#### About this exercise
Below are records; write all of them out exactly.

Before-and-after change data:
* * * * * * *

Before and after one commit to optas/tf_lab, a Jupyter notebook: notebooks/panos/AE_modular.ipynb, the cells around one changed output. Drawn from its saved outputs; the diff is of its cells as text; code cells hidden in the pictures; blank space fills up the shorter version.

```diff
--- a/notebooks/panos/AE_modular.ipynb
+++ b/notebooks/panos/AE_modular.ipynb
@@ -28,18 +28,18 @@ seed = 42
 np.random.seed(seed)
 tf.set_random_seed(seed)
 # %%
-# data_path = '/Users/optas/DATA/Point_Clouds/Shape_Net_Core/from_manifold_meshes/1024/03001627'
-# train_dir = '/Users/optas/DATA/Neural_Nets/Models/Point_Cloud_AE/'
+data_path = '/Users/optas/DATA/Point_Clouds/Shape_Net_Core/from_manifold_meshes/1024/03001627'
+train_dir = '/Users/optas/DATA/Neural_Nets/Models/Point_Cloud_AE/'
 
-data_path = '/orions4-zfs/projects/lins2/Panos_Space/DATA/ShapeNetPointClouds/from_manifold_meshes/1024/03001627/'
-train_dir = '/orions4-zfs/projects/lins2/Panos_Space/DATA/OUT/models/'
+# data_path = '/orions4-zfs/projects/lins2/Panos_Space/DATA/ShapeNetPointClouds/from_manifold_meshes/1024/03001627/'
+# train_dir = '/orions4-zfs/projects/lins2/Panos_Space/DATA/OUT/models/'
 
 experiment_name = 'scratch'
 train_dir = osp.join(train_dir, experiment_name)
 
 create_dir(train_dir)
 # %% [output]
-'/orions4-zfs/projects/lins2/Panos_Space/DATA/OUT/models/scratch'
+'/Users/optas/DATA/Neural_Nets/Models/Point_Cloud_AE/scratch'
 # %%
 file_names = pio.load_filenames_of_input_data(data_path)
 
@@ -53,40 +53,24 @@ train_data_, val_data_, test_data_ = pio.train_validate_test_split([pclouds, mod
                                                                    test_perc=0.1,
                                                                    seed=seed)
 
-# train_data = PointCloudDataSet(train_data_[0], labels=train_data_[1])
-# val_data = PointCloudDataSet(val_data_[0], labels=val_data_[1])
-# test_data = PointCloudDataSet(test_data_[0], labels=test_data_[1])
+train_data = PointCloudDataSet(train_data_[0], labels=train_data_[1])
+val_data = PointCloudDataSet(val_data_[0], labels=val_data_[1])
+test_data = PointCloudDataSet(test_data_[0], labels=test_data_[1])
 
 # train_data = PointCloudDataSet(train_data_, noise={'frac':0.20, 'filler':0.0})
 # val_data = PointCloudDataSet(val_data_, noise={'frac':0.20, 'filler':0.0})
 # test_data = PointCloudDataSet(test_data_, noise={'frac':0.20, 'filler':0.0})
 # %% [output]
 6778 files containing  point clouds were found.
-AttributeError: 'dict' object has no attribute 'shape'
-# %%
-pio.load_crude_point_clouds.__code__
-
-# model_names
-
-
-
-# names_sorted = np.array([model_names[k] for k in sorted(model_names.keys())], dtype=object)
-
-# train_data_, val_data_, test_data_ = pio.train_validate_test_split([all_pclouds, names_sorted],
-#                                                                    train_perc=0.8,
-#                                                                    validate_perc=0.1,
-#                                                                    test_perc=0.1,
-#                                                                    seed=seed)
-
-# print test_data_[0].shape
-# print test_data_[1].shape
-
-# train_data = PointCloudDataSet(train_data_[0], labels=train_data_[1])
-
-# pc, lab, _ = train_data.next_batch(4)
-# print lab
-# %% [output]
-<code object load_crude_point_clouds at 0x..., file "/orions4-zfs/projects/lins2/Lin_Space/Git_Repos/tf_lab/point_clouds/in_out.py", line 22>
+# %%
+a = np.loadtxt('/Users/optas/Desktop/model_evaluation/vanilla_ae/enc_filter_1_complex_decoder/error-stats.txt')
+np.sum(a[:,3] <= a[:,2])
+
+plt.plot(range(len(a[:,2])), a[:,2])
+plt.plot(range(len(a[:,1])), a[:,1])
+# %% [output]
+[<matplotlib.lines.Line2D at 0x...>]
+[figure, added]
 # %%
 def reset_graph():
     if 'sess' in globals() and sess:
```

* * * * * * *

#### Exercise output
Before and after one commit to optas/tf_lab, a Jupyter notebook: notebooks/panos/AE_modular.ipynb, the cells around one changed output. Drawn from its saved outputs; the diff is of its cells as text; code cells hidden in the pictures; blank space fills up the shorter version.

```diff
--- a/notebooks/panos/AE_modular.ipynb
+++ b/notebooks/panos/AE_modular.ipynb
@@ -28,18 +28,18 @@ seed = 42
 np.random.seed(seed)
 tf.set_random_seed(seed)
 # %%
-# data_path = '/Users/optas/DATA/Point_Clouds/Shape_Net_Core/from_manifold_meshes/1024/03001627'
-# train_dir = '/Users/optas/DATA/Neural_Nets/Models/Point_Cloud_AE/'
+data_path = '/Users/optas/DATA/Point_Clouds/Shape_Net_Core/from_manifold_meshes/1024/03001627'
+train_dir = '/Users/optas/DATA/Neural_Nets/Models/Point_Cloud_AE/'
 
-data_path = '/orions4-zfs/projects/lins2/Panos_Space/DATA/ShapeNetPointClouds/from_manifold_meshes/1024/03001627/'
-train_dir = '/orions4-zfs/projects/lins2/Panos_Space/DATA/OUT/models/'
+# data_path = '/orions4-zfs/projects/lins2/Panos_Space/DATA/ShapeNetPointClouds/from_manifold_meshes/1024/03001627/'
+# train_dir = '/orions4-zfs/projects/lins2/Panos_Space/DATA/OUT/models/'
 
 experiment_name = 'scratch'
 train_dir = osp.join(train_dir, experiment_name)
 
 create_dir(train_dir)
 # %% [output]
-'/orions4-zfs/projects/lins2/Panos_Space/DATA/OUT/models/scratch'
+'/Users/optas/DATA/Neural_Nets/Models/Point_Cloud_AE/scratch'
 # %%
 file_names = pio.load_filenames_of_input_data(data_path)
 
@@ -53,40 +53,24 @@ train_data_, val_data_, test_data_ = pio.train_validate_test_split([pclouds, mod
                                                                    test_perc=0.1,
                                                                    seed=seed)
 
-# train_data = PointCloudDataSet(train_data_[0], labels=train_data_[1])
-# val_data = PointCloudDataSet(val_data_[0], labels=val_data_[1])
-# test_data = PointCloudDataSet(test_data_[0], labels=test_data_[1])
+train_data = PointCloudDataSet(train_data_[0], labels=train_data_[1])
+val_data = PointCloudDataSet(val_data_[0], labels=val_data_[1])
+test_data = PointCloudDataSet(test_data_[0], labels=test_data_[1])
 
 # train_data = PointCloudDataSet(train_data_, noise={'frac':0.20, 'filler':0.0})
 # val_data = PointCloudDataSet(val_data_, noise={'frac':0.20, 'filler':0.0})
 # test_data = PointCloudDataSet(test_data_, noise={'frac':0.20, 'filler':0.0})
 # %% [output]
 6778 files containing  point clouds were found.
-AttributeError: 'dict' object has no attribute 'shape'
-# %%
-pio.load_crude_point_clouds.__code__
-
-# model_names
-
-
-
-# names_sorted = np.array([model_names[k] for k in sorted(model_names.keys())], dtype=object)
-
-# train_data_, val_data_, test_data_ = pio.train_validate_test_split([all_pclouds, names_sorted],
-#                                                                    train_perc=0.8,
-#                                                                    validate_perc=0.1,
-#                                                                    test_perc=0.1,
-#                                                                    seed=seed)
-
-# print test_data_[0].shape
-# print test_data_[1].shape
-
-# train_data = PointCloudDataSet(train_data_[0], labels=train_data_[1])
-
-# pc, lab, _ = train_data.next_batch(4)
-# print lab
-# %% [output]
-<code object load_crude_point_clouds at 0x..., file "/orions4-zfs/projects/lins2/Lin_Space/Git_Repos/tf_lab/point_clouds/in_out.py", line 22>
+# %%
+a = np.loadtxt('/Users/optas/Desktop/model_evaluation/vanilla_ae/enc_filter_1_complex_decoder/error-stats.txt')
+np.sum(a[:,3] <= a[:,2])
+
+plt.plot(range(len(a[:,2])), a[:,2])
+plt.plot(range(len(a[:,1])), a[:,1])
+# %% [output]
+[<matplotlib.lines.Line2D at 0x...>]
+[figure, added]
 # %%
 def reset_graph():
     if 'sess' in globals() and sess:
```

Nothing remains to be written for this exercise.